Exercise data START
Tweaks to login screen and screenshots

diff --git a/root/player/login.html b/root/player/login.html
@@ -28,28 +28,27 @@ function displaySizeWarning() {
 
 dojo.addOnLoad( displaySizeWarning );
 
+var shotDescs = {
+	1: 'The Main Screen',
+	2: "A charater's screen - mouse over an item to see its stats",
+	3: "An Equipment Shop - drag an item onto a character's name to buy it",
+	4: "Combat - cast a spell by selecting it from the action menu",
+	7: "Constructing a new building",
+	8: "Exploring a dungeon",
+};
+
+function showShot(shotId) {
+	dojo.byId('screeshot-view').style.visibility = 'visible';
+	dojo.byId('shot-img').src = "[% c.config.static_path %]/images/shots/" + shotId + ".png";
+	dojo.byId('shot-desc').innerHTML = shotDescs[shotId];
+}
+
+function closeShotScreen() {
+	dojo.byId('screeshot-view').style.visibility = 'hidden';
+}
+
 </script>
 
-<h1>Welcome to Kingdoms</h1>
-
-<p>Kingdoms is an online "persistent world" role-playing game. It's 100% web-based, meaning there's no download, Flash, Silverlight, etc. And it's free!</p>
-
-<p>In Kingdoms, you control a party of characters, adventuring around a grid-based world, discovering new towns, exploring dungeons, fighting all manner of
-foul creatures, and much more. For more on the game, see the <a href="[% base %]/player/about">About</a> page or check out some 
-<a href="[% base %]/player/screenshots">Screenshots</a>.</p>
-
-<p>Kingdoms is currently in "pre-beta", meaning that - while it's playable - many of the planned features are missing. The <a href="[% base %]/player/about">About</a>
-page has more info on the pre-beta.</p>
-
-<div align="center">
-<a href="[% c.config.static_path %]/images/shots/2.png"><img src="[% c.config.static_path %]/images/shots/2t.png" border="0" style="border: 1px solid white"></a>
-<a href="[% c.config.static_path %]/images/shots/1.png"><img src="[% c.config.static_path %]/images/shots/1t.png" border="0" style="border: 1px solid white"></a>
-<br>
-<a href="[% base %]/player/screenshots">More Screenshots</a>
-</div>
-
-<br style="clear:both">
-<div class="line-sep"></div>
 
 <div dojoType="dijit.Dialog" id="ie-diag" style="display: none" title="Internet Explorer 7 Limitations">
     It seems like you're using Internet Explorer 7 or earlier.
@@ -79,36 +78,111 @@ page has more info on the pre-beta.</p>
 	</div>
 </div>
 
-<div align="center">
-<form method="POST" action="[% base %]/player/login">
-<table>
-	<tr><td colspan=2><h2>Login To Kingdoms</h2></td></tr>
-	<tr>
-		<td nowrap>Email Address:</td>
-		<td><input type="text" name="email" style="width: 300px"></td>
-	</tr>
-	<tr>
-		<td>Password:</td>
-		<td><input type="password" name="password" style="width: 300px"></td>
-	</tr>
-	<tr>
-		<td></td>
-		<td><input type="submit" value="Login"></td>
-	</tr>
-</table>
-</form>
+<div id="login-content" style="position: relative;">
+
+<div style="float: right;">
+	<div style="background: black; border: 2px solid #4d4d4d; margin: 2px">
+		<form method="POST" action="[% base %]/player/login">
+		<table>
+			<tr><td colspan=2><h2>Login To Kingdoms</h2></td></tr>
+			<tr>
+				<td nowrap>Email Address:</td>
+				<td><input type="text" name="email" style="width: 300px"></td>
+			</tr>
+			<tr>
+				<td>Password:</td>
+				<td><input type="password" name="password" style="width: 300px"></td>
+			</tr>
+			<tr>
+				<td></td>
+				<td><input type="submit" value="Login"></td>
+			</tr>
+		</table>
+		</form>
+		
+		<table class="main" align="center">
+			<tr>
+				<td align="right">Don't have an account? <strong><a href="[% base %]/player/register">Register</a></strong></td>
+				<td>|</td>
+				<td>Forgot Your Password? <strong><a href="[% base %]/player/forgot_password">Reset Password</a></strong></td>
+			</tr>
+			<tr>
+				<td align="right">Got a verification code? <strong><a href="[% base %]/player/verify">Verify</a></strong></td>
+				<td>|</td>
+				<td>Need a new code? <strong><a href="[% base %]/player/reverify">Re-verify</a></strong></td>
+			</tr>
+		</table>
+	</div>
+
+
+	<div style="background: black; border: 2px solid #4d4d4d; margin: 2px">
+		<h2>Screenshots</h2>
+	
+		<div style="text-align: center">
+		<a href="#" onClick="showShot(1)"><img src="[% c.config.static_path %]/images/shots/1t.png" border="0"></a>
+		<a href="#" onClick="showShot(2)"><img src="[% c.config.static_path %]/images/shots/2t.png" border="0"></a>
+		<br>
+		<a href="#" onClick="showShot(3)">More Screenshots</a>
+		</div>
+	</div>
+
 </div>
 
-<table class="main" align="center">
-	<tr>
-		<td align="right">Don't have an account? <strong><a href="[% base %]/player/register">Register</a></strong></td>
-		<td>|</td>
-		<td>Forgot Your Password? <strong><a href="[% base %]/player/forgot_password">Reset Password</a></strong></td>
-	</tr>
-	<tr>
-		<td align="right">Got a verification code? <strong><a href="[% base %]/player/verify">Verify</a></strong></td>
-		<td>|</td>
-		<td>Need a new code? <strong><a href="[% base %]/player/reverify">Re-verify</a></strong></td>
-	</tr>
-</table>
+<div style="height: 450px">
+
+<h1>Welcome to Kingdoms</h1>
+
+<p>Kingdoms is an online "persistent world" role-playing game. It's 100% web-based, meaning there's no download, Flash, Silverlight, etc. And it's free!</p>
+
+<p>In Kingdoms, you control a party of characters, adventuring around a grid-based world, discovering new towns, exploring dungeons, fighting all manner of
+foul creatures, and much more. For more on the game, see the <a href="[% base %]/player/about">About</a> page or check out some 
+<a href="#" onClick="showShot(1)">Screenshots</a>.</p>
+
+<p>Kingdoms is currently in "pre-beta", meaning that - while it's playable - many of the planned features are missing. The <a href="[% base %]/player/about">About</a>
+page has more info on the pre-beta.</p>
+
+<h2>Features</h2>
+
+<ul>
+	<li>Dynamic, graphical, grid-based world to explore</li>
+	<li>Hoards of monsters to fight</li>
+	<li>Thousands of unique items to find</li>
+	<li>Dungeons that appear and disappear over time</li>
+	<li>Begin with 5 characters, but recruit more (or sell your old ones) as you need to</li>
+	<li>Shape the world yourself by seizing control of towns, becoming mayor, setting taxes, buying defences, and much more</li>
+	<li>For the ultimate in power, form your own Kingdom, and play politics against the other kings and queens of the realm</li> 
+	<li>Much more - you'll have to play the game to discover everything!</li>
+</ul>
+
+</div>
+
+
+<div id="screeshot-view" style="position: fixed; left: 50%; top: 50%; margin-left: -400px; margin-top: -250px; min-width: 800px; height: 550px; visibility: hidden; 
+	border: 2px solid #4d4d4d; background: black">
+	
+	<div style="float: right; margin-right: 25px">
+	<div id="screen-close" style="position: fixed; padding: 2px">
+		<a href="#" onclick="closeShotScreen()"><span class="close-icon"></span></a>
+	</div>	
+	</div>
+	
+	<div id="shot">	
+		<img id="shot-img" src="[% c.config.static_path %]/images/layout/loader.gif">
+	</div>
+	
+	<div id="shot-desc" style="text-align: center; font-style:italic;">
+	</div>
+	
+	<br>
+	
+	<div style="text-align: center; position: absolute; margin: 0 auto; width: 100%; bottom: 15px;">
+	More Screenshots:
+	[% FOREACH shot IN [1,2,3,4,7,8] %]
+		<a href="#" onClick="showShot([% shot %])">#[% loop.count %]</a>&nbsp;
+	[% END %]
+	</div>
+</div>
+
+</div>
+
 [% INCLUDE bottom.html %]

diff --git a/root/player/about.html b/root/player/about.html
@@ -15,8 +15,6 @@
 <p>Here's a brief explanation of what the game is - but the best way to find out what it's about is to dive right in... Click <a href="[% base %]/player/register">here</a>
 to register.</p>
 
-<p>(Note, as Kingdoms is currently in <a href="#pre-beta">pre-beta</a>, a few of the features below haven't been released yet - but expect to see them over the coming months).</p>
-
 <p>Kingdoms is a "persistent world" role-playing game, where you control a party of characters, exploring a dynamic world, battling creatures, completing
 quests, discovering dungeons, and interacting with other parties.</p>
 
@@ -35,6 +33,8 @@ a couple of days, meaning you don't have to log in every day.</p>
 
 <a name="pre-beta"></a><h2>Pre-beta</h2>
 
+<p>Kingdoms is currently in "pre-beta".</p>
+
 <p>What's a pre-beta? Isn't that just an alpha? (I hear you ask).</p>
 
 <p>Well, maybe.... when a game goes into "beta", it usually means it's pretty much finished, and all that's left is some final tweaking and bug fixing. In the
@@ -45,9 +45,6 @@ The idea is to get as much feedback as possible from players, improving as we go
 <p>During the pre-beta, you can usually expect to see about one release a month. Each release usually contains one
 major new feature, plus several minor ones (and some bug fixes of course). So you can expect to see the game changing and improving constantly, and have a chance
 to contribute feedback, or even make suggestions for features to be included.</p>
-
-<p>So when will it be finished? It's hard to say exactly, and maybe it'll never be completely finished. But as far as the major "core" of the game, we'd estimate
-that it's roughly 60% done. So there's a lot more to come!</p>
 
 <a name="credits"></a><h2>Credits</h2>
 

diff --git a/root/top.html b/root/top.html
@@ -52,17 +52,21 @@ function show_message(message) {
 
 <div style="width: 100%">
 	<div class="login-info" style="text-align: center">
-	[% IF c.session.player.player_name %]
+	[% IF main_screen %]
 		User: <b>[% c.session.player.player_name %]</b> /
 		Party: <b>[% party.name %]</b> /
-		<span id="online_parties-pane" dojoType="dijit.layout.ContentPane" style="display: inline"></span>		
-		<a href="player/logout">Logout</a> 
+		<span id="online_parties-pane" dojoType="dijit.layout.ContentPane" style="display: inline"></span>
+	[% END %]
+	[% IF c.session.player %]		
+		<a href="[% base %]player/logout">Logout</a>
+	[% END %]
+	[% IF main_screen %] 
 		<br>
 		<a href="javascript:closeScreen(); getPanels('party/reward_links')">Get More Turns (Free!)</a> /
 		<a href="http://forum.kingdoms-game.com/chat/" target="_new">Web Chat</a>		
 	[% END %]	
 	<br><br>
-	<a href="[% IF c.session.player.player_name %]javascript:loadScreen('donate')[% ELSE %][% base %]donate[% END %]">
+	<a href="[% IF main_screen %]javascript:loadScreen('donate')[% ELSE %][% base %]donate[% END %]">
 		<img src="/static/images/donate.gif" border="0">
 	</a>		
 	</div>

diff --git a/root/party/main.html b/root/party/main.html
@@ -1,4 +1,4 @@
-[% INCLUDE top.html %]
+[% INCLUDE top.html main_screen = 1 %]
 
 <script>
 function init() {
Exercise data END
### [Task]
All that is needed is the opening run of the data, given again exactly: please include every line from the first through the line with "screen - mouse", both ends kept.

### [Exercise solution]
Tweaks to login screen and screenshots

diff --git a/root/player/login.html b/root/player/login.html
@@ -28,28 +28,27 @@ function displaySizeWarning() {
 
 dojo.addOnLoad( displaySizeWarning );
 
+var shotDescs = {
+	1: 'The Main Screen',
+	2: "A charater's screen - mouse over an item to see its stats",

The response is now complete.